Researchers have released the findings of a ten year study into the wildlife of the Greater Mekong River area in Southeast Asia — Over 1000 new species discovered!
Before you all break into a heated, name-calling brawl on whether these should actually be called “new species” or “species that are new to science” or “species that are new to ‘Western’ science”, allow Andrew and me to put the issue to rest: These species should be considered not only new species to science, but new species to humanity and to the world, as this is the first time that Western scientists, i.e. imporant people, have made their acquaintence. Hopefully, that fact will quell any fiery debate before it begins.
Here are some pics from the nationalgeographic.com article on the subject.
This adorable shocking pink, dragon millipede shoots cyanide at you when disturbed…true. Fun fact #2: If one of these attacks you in a dream, you will still bear the scars when you awake!
With a legspan of over 12 inches, this newly discovered Laotian Heteropoda maxima spider maybe the largest spider in the world. I’d like to wear one as a hat!

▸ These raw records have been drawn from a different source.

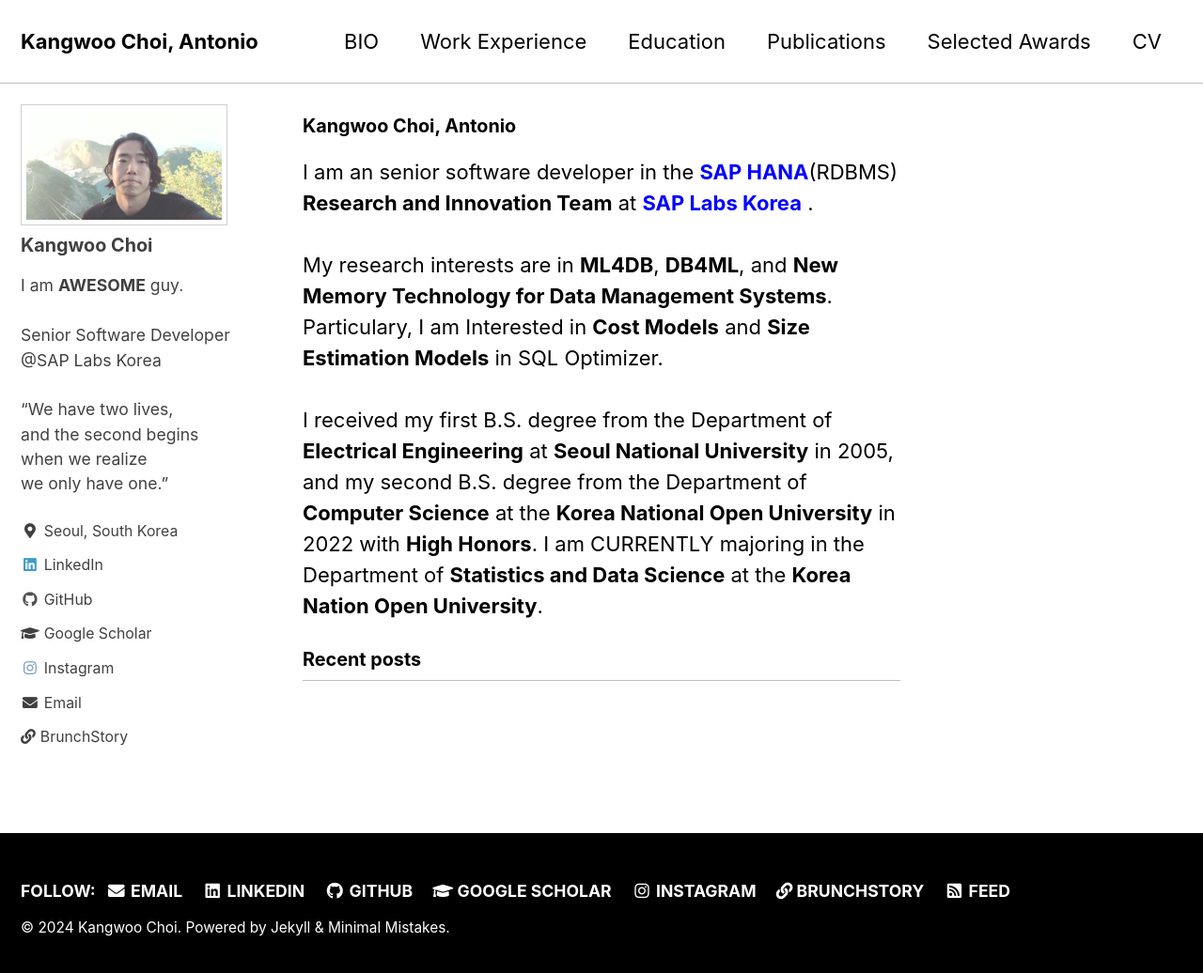
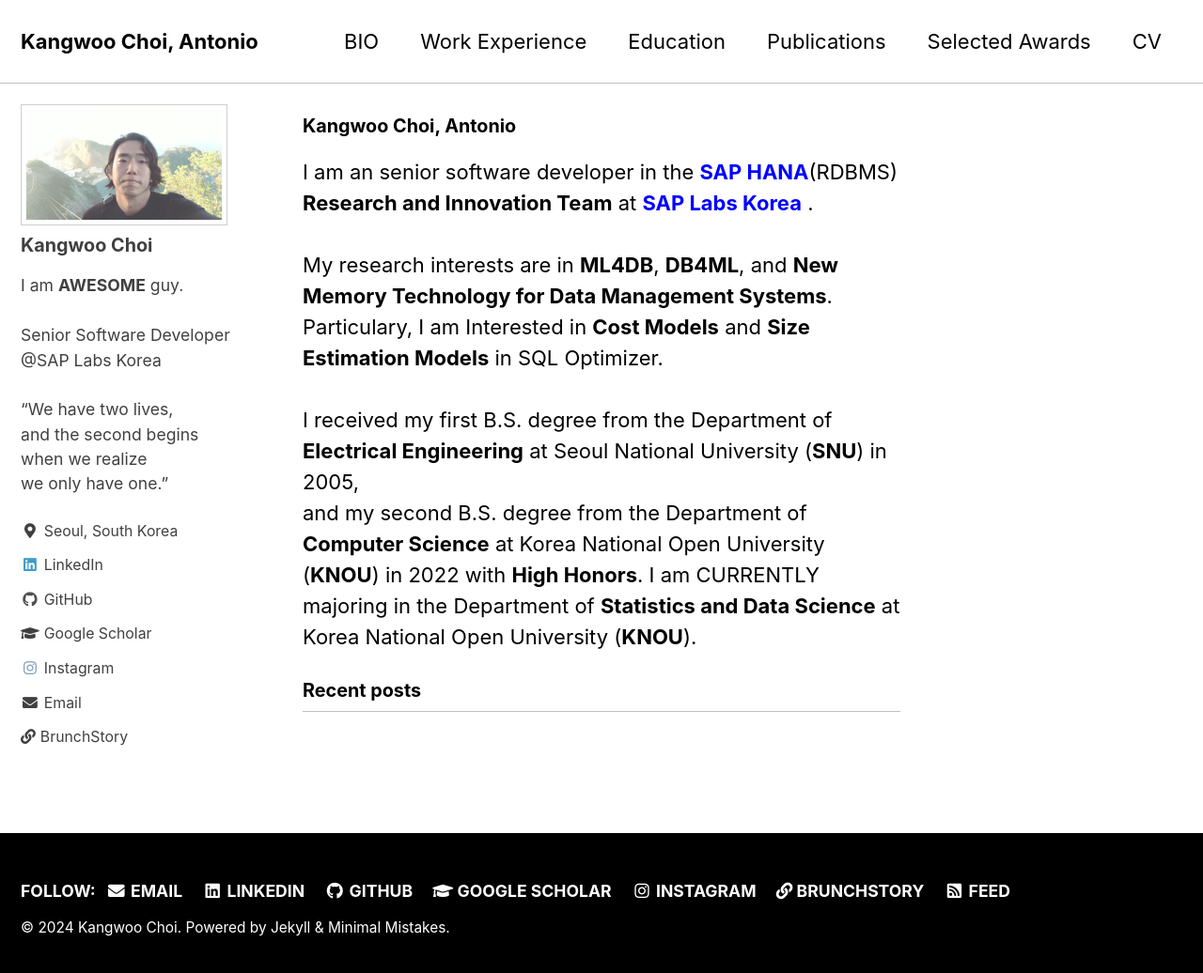
Before and after one commit to KangwooChoi/KangwooChoi.github.io, a Jekyll site: the page built from index.html, in a window 1280 px wide and 1043 px high. Shown: the top 1036 px of the window at 94% size. Built offline with Jekyll 4.4.1, drawn with Linux system fonts in a browser that asks for light colours; cached includes are drawn as plain includes; the list of posts is cut into pages by our own code.

Commit message:
Update index.html

```diff
--- a/index.html
+++ b/index.html
@@ -12,8 +12,8 @@
   <a style="text-decoration:none" href="https://www.sap.com/korea/about/labs-korea.html"><b>SAP Labs Korea</b></a>
   . <br><br>My research interests are in <b>ML4DB</b>, <b>DB4ML</b>, and <b>New Memory Technology for Data Management Systems</b>.
   Particulary, I am Interested in <b>Cost Models</b> and <b>Size Estimation Models</b> in SQL Optimizer.
-  <br><br>I received my first B.S. degree from the Department of <b>Electrical Engineering</b> at <b>Seoul National University</b> in 2005,
-  <br>and my second B.S. degree from the Department of <b>Computer Science</b> at the <b>Korea National Open University</b> in 2022
-  with <b>High Honors</b>. I am CURRENTLY majoring in the Department of <b>Statistics and Data Science</b> at the <b>Korea Nation Open University</b>.<br>
+  <br><br>I received my first B.S. degree from the Department of <b>Electrical Engineering</b> at Seoul National University (<b>SNU</b>) in 2005,
+  <br>and my second B.S. degree from the Department of <b>Computer Science</b> at Korea National Open University (<b>KNOU</b>) in 2022
+  with <b>High Honors</b>. I am CURRENTLY majoring in the Department of <b>Statistics and Data Science</b> at Korea National Open University (<b>KNOU</b>).<br>
 </p>
 </body>
```
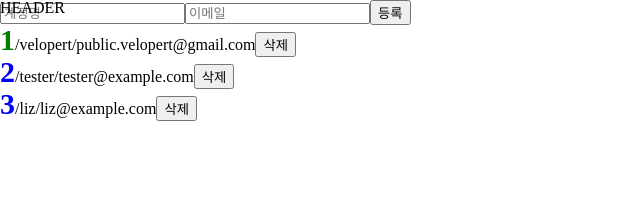
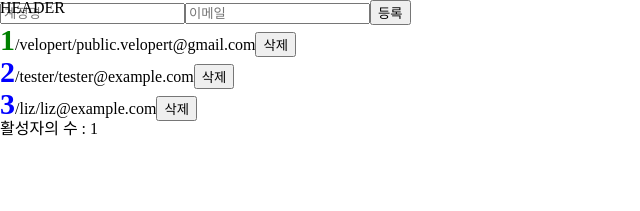
Before and after one commit to eorjs37/react_hls, a React app: page /list in a window 1280 px wide. Shown: the top 211 px of the page, without its empty margins (0-640 px from the left). Built offline with nearby package versions, Linux system fonts and the light colour scheme.

Commit message:
react.memo 진행중

```diff
--- a/src/components/Create/CreateUser.tsx
+++ b/src/components/Create/CreateUser.tsx
@@ -17,4 +17,4 @@ function CreateUser({ username = '', email = '', onCreate = () => {}, onChange =
     </div>
   )
 }
-export default CreateUser
+export default React.memo(CreateUser)
--- a/src/components/common/List/ListItem.tsx
+++ b/src/components/common/List/ListItem.tsx
@@ -1,3 +1,4 @@
+import React from 'react'
 export interface Item {
   id: number
   username: string
@@ -33,4 +34,4 @@ function ListItem({ item, onRemove, onToggle }: ItemProps) {
   )
 }
 
-export default ListItem
+export default React.memo(ListItem)
--- a/src/pages/list/List.tsx
+++ b/src/pages/list/List.tsx
@@ -1,6 +1,18 @@
-import { ChangeEvent, useRef, useState } from 'react'
+import React, { ChangeEvent, useMemo, useRef, useState, useCallback } from 'react'
 import ListItem from '../../components/common/List/ListItem'
 import CreateUser from '../../components/Create/CreateUser'
+interface Item {
+  id: number
+  username: string
+  email: string
+  active: boolean
+}
+function countActiveUsers(users: Item[] = []) {
+  console.log('활성자 수를 세는중')
+
+  return users.filter(user => user.active).length
+}
+
 function List() {
   const [inputs, setInputs] = useState({
     username: '',
@@ -27,7 +39,7 @@ function List() {
     },
   ])
   const nextId = useRef(4)
-  const create = () => {
+  const create = useCallback(() => {
     const user = {
       id: nextId.current,
       username: inputs.username,
@@ -40,23 +52,32 @@ function List() {
     })
     setUsers([...users, user])
     nextId.current += 1
-  }
-  const change = (e: ChangeEvent<HTMLInputElement>) => {
+  }, [users, inputs.username, inputs.email])
+  const change = useCallback(
+    (e: ChangeEvent<HTMLInputElement>) => {
       const { name, value } = e.target
       setInputs({
         ...inputs,
         [name]: value,
       })
-  }
+    },
+    [inputs],
+  )
 
-  const remove = (id: number) => {
+  const remove = useCallback(
+    (id: number) => {
       setUsers(users.filter(user => user.id !== id))
-  }
+    },
+    [users],
+  )
 
-  const toggle = (id: number) => {
+  const toggle = useCallback(
+    (id: number) => {
       setUsers(users.map(user => (user.id === id ? { ...user, active: !user.active } : user)))
-  }
-
+    },
+    [users],
+  )
+  const count = useMemo(() => countActiveUsers(users), [users])
   return (
     <div>
       <CreateUser username={inputs.username} email={inputs.email} onCreate={create} onChange={change} />
@@ -65,8 +86,12 @@ function List() {
           return <ListItem key={item.id} item={item} onRemove={remove} onToggle={toggle} />
         })}
       </ul>
+      <div>
+        {'활성자의 수 : '}
+        {count}
+      </div>
     </div>
   )
 }
 
-export default List
+export default React.memo(List)
```
Lines whose indentation alone changed are shown as unchanged.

More below the fold…
Leptobrachium smithi, or Smith’s litter frog, found in Thailand. One of many, many, many new species of amphibians discovered in the area.
New bat. The Kachin woolly.
Another Laotian spider, the Pseudopoda confusa. Translated into English from Latin, its name means, “the bewildering fake container”…Makes sense.
Gumprecht’s green pit viper, awesome.